Security Event Token
Full Title or Meme
Security Event Token (SET) RFC 8417
Introduction from RFC 8417 Security Event Token (SET).
This specification defines the Security Event Token (SET) data structure. A SET describes statements of fact from the perspective of an issuer about a subject. These statements of fact represent an event that occurred directly to or about a security subject, for example, a statement about the issuance or Revocation of a token on behalf of a subject. This specification is intended to enable representing security- and identity-related events. A SET is a JSON Web Token (JWT), which can be optionally signed and/or encrypted. SETs can be distributed via protocols such as HTTP.

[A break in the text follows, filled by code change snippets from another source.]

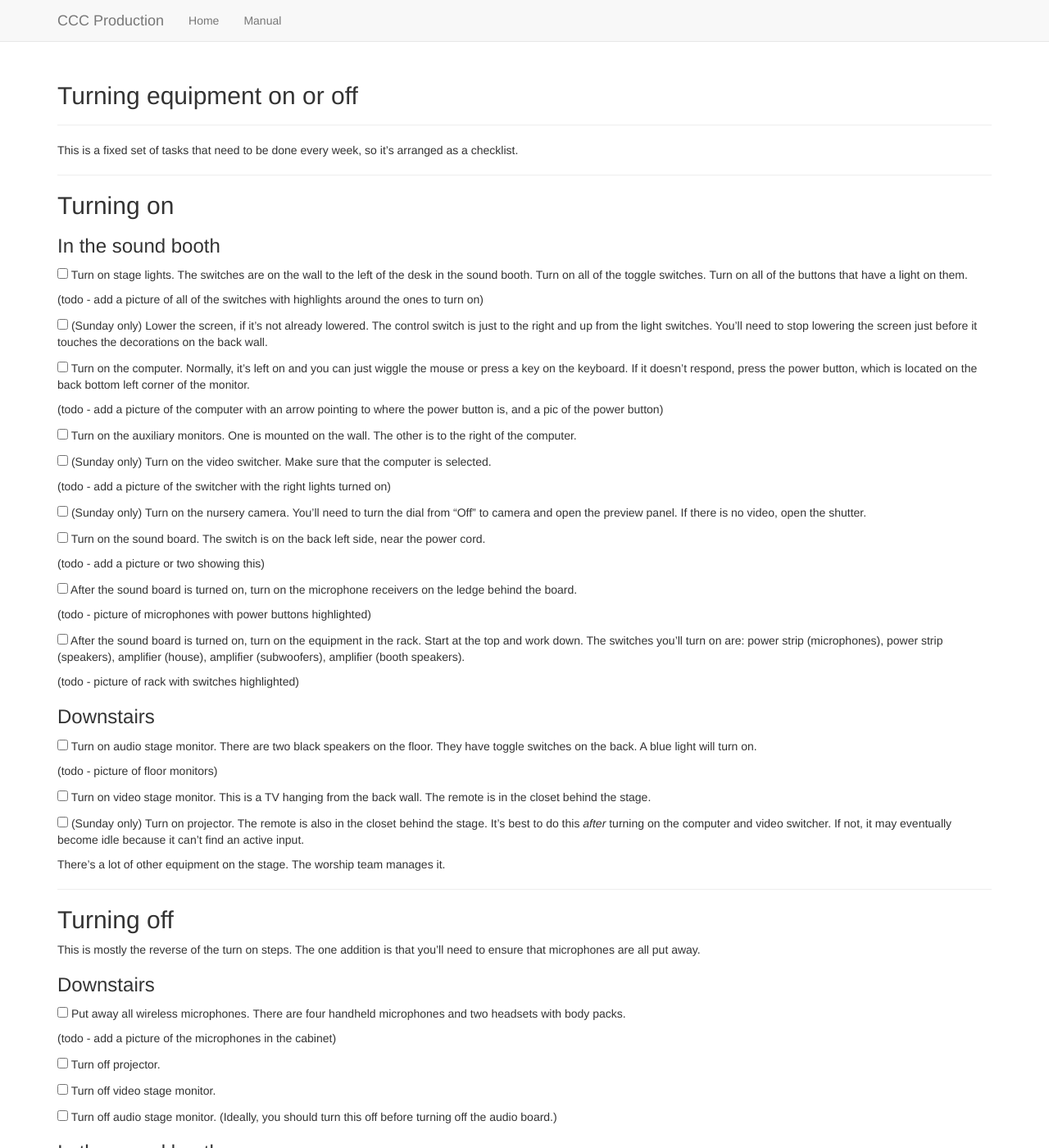
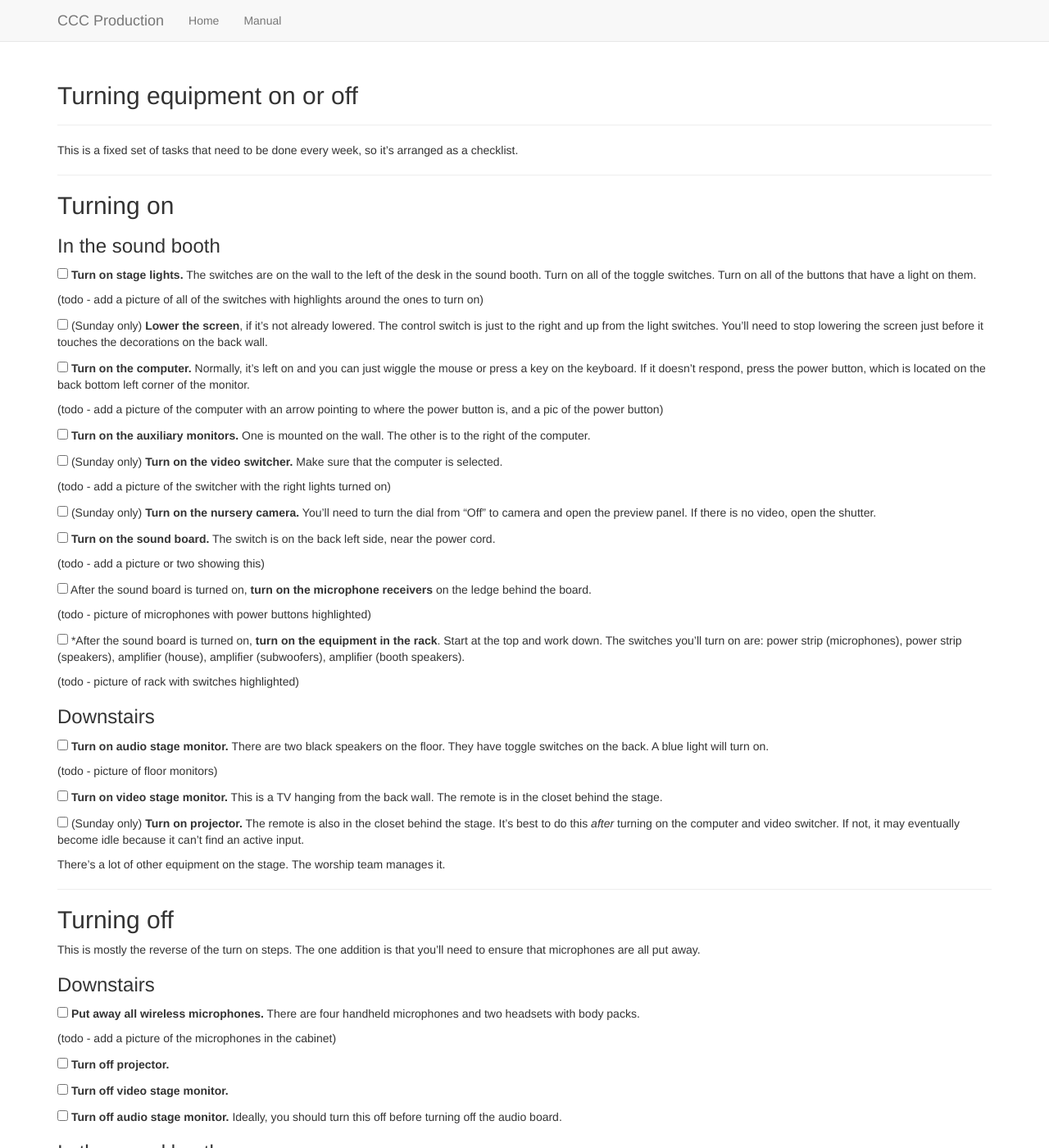
Before and after one commit to spraints/ccc-production, a Jekyll site: the page built from manual/general/turn-on-or-off/index.md, in a window 1280 px wide and 1400 px high. Shown: the whole window at 82% size. Built offline with Jekyll 4.4.1, drawn with Linux system fonts in a browser that asks for light colours; nearby versions of some CDN libraries; some of the changed text lies outside the part shown.

Commit message:
emphasize the main points

```diff
--- a/manual/general/turn-on-or-off/index.md
+++ b/manual/general/turn-on-or-off/index.md
@@ -11,45 +11,45 @@ This is a fixed set of tasks that need to be done every week, so it's arranged a
 
 ### In the sound booth
 
-<input type="checkbox"> Turn on stage lights. The switches are on the wall to the left of the desk in the sound booth. Turn on all of the toggle switches. Turn on all of the buttons that have a light on them.
+<input type="checkbox"> **Turn on stage lights.** The switches are on the wall to the left of the desk in the sound booth. Turn on all of the toggle switches. Turn on all of the buttons that have a light on them.
 
 (todo - add a picture of all of the switches with highlights around the ones to turn on)
 
-<input type="checkbox"> (Sunday only) Lower the screen, if it's not already lowered. The control switch is just to the right and up from the light switches. You'll need to stop lowering the screen just before it touches the decorations on the back wall.
+<input type="checkbox"> (Sunday only) **Lower the screen**, if it's not already lowered. The control switch is just to the right and up from the light switches. You'll need to stop lowering the screen just before it touches the decorations on the back wall.
 
-<input type="checkbox"> Turn on the computer. Normally, it's left on and you can just wiggle the mouse or press a key on the keyboard. If it doesn't respond, press the power button, which is located on the back bottom left corner of the monitor.
+<input type="checkbox"> **Turn on the computer.** Normally, it's left on and you can just wiggle the mouse or press a key on the keyboard. If it doesn't respond, press the power button, which is located on the back bottom left corner of the monitor.
 
 (todo - add a picture of the computer with an arrow pointing to where the power button is, and a pic of the power button)
 
-<input type="checkbox"> Turn on the auxiliary monitors. One is mounted on the wall. The other is to the right of the computer.
+<input type="checkbox"> **Turn on the auxiliary monitors.** One is mounted on the wall. The other is to the right of the computer.
 
-<input type="checkbox"> (Sunday only) Turn on the video switcher. Make sure that the computer is selected.
+<input type="checkbox"> (Sunday only) **Turn on the video switcher.** Make sure that the computer is selected.
 
 (todo - add a picture of the switcher with the right lights turned on)
 
-<input type="checkbox"> (Sunday only) Turn on the nursery camera. You'll need to turn the dial from "Off" to camera and open the preview panel. If there is no video, open the shutter.
+<input type="checkbox"> (Sunday only) **Turn on the nursery camera.** You'll need to turn the dial from "Off" to camera and open the preview panel. If there is no video, open the shutter.
 
-<input type="checkbox"> Turn on the sound board. The switch is on the back left side, near the power cord.
+<input type="checkbox"> **Turn on the sound board.** The switch is on the back left side, near the power cord.
 
 (todo - add a picture or two showing this)
 
-<input type="checkbox"> After the sound board is turned on, turn on the microphone receivers on the ledge behind the board.
+<input type="checkbox"> After the sound board is turned on, **turn on the microphone receivers** on the ledge behind the board.
 
 (todo - picture of microphones with power buttons highlighted)
 
-<input type="checkbox"> After the sound board is turned on, turn on the equipment in the rack. Start at the top and work down. The switches you'll turn on are: power strip (microphones), power strip (speakers), amplifier (house), amplifier (subwoofers), amplifier (booth speakers).
+<input type="checkbox"> *After the sound board is turned on, **turn on the equipment in the rack**. Start at the top and work down. The switches you'll turn on are: power strip (microphones), power strip (speakers), amplifier (house), amplifier (subwoofers), amplifier (booth speakers).
 
 (todo - picture of rack with switches highlighted)
 
 ### Downstairs
 
-<input type="checkbox"> Turn on audio stage monitor. There are two black speakers on the floor. They have toggle switches on the back. A blue light will turn on.
+<input type="checkbox"> **Turn on audio stage monitor.** There are two black speakers on the floor. They have toggle switches on the back. A blue light will turn on.
 
 (todo - picture of floor monitors)
 
-<input type="checkbox"> Turn on video stage monitor. This is a TV hanging from the back wall. The remote is in the closet behind the stage.
+<input type="checkbox"> **Turn on video stage monitor.** This is a TV hanging from the back wall. The remote is in the closet behind the stage.
 
-<input type="checkbox"> (Sunday only) Turn on projector. The remote is also in the closet behind the stage. It's best to do this _after_ turning on the computer and video switcher. If not, it may eventually become idle because it can't find an active input.
+<input type="checkbox"> (Sunday only) **Turn on projector.** The remote is also in the closet behind the stage. It's best to do this _after_ turning on the computer and video switcher. If not, it may eventually become idle because it can't find an active input.
 
 There's a lot of other equipment on the stage. The worship team manages it.
 
@@ -61,30 +61,30 @@ This is mostly the reverse of the turn on steps. The one addition is that you'll
 
 ### Downstairs
 
-<input type="checkbox"> Put away all wireless microphones. There are four handheld microphones and two headsets with body packs.
+<input type="checkbox"> **Put away all wireless microphones.** There are four handheld microphones and two headsets with body packs.
 
 (todo - add a picture of the microphones in the cabinet)
 
-<input type="checkbox"> Turn off projector.
+<input type="checkbox"> **Turn off projector.**
 
-<input type="checkbox"> Turn off video stage monitor.
+<input type="checkbox"> **Turn off video stage monitor.**
 
-<input type="checkbox"> Turn off audio stage monitor. (Ideally, you should turn this off before turning off the audio board.)
+<input type="checkbox"> **Turn off audio stage monitor.** Ideally, you should turn this off before turning off the audio board.
 
 ### In the sound booth
 
-<input type="checkbox"> Turn off the equipment in the rack. Go bottom to top, so that the power strips are turned off last.
+<input type="checkbox"> **Turn off the equipment in the rack.** Go bottom to top, so that the power strips are turned off last.
 
-<input type="checkbox"> Turn off the microphone receivers on the ledge.
+<input type="checkbox"> **Turn off the microphone receivers on the ledge.**
 
-<input type="checkbox"> Turn off the sound board. (Before doing this, make sure that recording is stopped and the USB light is off.) 1. Touch the gray "Home" button next to the touchscreen. 2. Touch "Shutdown" on the touchscreen. 3. Turn off the power button on the back of the board.
+<input type="checkbox"> **Turn off the sound board.** Before doing this, make sure that recording is stopped and the USB light is off. 1. Touch the gray "Home" button next to the touchscreen. 2. Touch "Shutdown" on the touchscreen. 3. Turn off the power button on the back of the board.
 
-<input type="checkbox"> Turn off the nursery camera.
+<input type="checkbox"> **Turn off the nursery camera.**
 
-<input type="checkbox"> Turn off the recording camera.
+<input type="checkbox"> **Turn off the recording camera.**
 
-<input type="checkbox"> Turn off the video switcher.
+<input type="checkbox"> **Turn off the video switcher.**
 
-<input type="checkbox"> Log out of the computer. 1. Click the Apple logo in the top left. 2. "Log Out CCC..."
+<input type="checkbox"> **Log out of the computer.** 1. Click the Apple logo in the top left. 2. "Log Out CCC..."
 
-<input type="checkbox"> Turn off stage lights.
+<input type="checkbox"> **Turn off stage lights.**
```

This standard was create by the Security Events Working Group of the IETF: https://datatracker.ietf.org/wg/secevent/about/ who have not determined if they need to do any more or not.
Examples are systems that leverage user-agent session cookies (RFC 6265), and OAuth2 (RFC 6749). In order to prevent or mitigate security risks, or to provide out-of-band information as necessary, these systems need to share security event messages. For example, an OAuth authorization server, having received a token revocation request (RFC 7009) may need to inform affected resource servers; a cloud provider may wish to inform another cloud provider of suspected fraudulent use of identity information; an identity provider may wish to signal a session logout to a relying party and does not wish to rely solely upon clearing a session cookie.
Yet another data structure defined by the IETF.